* _EXERCISE INSTRUCTIONS_
Look through the data below. Collect every line where the word "support" occurs.

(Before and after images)
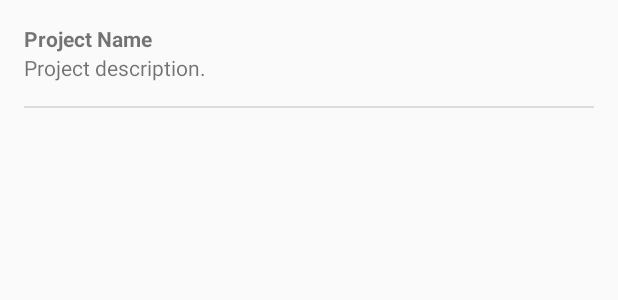
After one commit to webianks/EasyPortfolio, an Android app: the layout single_project_view.xml on its own in the app's theme, with its tools: preview values and no code run, on a phone screen of 412 x 824 dp. The commit adds this screen. Shown: the top 300 px of the screen. Run offline under Robolectric (Android 15) with nearby library versions, the phone set to English and light mode, and no system bars.

Commit message:
single_project_view

```diff
--- a/easy-portfolio/build.gradle
+++ b/easy-portfolio/build.gradle
@@ -24,4 +24,5 @@ android {
 dependencies {
     compile 'com.android.support:appcompat-v7:25.3.1'
     compile 'com.android.support:recyclerview-v7:25.3.1'
+    compile 'com.android.support:cardview-v7:25.3.1'
 }
--- a/easy-portfolio/src/main/res/layout/portfolio_activity.xml
+++ b/easy-portfolio/src/main/res/layout/portfolio_activity.xml
@@ -7,4 +7,5 @@
         android:id="@+id/recyclerview"
         android:layout_width="match_parent"
         android:layout_height="match_parent" />
+
 </LinearLayout>
--- /dev/null
+++ b/easy-portfolio/src/main/res/layout/single_project_view.xml
@@ -0,0 +1,35 @@
+<?xml version="1.0" encoding="utf-8"?>
+<RelativeLayout xmlns:android="http://schemas.android.com/apk/res/android"
+    android:layout_width="match_parent"
+    android:layout_height="match_parent"
+    android:orientation="vertical">
+
+    <TextView
+        android:id="@+id/projectName"
+        android:layout_width="wrap_content"
+        android:layout_height="wrap_content"
+        android:layout_marginTop="16dp"
+        android:layout_marginLeft="16dp"
+        android:layout_marginRight="16dp"
+        android:text="@string/project_name"
+        android:textStyle="bold" />
+
+
+    <TextView
+        android:id="@+id/projectDesc"
+        android:layout_width="wrap_content"
+        android:layout_height="wrap_content"
+        android:layout_below="@id/projectName"
+        android:layout_marginLeft="16dp"
+        android:layout_marginRight="16dp"
+        android:text="@string/project_desc" />
+
+    <View
+        android:layout_below="@id/projectDesc"
+        android:layout_width="match_parent"
+        android:layout_height="1dp"
+        android:layout_margin="16dp"
+        android:background="@color/grey"
+        />
+
+</RelativeLayout>
--- /dev/null
+++ b/easy-portfolio/src/main/res/values/colors.xml
@@ -0,0 +1,4 @@
+<?xml version="1.0" encoding="utf-8"?>
+<resources>
+    <color name="grey">#dddddd</color>
+</resources>
--- a/easy-portfolio/src/main/res/values/strings.xml
+++ b/easy-portfolio/src/main/res/values/strings.xml
@@ -1,3 +1,5 @@
 <resources>
     <string name="app_name">EasyPortfolio</string>
+    <string name="project_name">Project Name</string>
+    <string name="project_desc">Project description.</string>
 </resources>
```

* _ANSWER BOX_
     compile 'com.android.support:appcompat-v7:25.3.1'
     compile 'com.android.support:recyclerview-v7:25.3.1'
+    compile 'com.android.support:cardview-v7:25.3.1'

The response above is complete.